## About this task
Which lines of the data include the string "that"? List them all.
··········
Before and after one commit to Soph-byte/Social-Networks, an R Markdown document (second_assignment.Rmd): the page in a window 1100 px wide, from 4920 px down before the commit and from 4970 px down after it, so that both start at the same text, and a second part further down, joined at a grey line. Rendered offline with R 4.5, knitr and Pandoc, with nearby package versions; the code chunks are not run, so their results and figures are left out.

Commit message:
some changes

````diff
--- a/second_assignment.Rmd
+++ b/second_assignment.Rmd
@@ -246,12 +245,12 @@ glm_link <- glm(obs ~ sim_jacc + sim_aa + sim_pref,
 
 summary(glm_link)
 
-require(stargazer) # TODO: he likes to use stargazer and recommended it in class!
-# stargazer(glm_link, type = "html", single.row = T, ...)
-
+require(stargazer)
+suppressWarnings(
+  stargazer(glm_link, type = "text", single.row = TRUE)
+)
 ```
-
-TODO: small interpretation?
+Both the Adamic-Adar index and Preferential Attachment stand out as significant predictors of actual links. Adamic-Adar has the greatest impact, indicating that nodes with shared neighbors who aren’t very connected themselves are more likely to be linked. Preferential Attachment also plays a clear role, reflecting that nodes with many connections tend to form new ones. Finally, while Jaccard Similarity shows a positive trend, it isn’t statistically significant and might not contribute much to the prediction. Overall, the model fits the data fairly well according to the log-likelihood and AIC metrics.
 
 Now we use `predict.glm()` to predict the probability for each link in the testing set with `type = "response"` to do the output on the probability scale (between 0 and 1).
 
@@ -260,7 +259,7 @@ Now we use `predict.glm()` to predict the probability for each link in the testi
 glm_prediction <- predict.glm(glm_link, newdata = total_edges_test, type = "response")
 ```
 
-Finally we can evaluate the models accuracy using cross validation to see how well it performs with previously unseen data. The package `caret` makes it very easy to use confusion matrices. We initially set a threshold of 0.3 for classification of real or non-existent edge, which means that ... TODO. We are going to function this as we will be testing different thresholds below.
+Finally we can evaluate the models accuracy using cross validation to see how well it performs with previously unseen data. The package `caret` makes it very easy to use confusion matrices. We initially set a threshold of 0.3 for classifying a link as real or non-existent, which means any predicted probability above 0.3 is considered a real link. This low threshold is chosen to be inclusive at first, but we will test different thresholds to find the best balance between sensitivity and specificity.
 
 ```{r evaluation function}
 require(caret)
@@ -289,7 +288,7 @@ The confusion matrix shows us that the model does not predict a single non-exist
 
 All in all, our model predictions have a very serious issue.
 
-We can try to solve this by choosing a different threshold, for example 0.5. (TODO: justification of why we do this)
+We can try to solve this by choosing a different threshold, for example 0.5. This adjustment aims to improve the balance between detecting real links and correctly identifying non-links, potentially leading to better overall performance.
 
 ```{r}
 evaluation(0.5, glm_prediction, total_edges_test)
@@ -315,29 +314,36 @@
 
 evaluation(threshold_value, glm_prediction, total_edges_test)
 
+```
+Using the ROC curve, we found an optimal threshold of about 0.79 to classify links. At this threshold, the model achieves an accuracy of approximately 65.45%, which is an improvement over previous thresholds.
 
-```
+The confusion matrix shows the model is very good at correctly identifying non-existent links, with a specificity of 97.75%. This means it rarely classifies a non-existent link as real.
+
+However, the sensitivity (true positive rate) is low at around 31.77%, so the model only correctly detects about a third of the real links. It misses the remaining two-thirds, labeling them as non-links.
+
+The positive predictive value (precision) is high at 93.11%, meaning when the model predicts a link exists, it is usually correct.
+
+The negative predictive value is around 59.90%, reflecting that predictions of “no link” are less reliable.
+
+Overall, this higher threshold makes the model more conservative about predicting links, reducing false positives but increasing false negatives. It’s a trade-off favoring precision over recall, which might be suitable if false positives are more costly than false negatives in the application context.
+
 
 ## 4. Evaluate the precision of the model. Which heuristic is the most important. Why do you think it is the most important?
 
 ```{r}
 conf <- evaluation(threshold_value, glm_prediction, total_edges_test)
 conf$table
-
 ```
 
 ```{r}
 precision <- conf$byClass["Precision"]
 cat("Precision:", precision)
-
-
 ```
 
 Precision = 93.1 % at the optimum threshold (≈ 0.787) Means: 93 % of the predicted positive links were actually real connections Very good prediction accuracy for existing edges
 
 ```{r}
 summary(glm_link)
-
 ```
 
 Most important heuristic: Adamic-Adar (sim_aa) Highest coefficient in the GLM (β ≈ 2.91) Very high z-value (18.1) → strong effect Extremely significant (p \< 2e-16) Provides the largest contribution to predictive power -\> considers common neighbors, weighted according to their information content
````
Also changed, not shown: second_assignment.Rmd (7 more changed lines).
··········
## Answer box
Before and after one commit to Soph-byte/Social-Networks, an R Markdown document (second_assignment.Rmd): the page in a window 1100 px wide, from 4920 px down before the commit and from 4970 px down after it, so that both start at the same text, and a second part further down, joined at a grey line. Rendered offline with R 4.5, knitr and Pandoc, with nearby package versions; the code chunks are not run, so their results and figures are left out.
+Both the Adamic-Adar index and Preferential Attachment stand out as significant predictors of actual links. Adamic-Adar has the greatest impact, indicating that nodes with shared neighbors who aren’t very connected themselves are more likely to be linked. Preferential Attachment also plays a clear role, reflecting that nodes with many connections tend to form new ones. Finally, while Jaccard Similarity shows a positive trend, it isn’t statistically significant and might not contribute much to the prediction. Overall, the model fits the data fairly well according to the log-likelihood and AIC metrics.
-Finally we can evaluate the models accuracy using cross validation to see how well it performs with previously unseen data. The package `caret` makes it very easy to use confusion matrices. We initially set a threshold of 0.3 for classification of real or non-existent edge, which means that ... TODO. We are going to function this as we will be testing different thresholds below.
@@ -289,7 +288,7 @@ The confusion matrix shows us that the model does not predict a single non-exist
+The negative predictive value is around 59.90%, reflecting that predictions of “no link” are less reliable.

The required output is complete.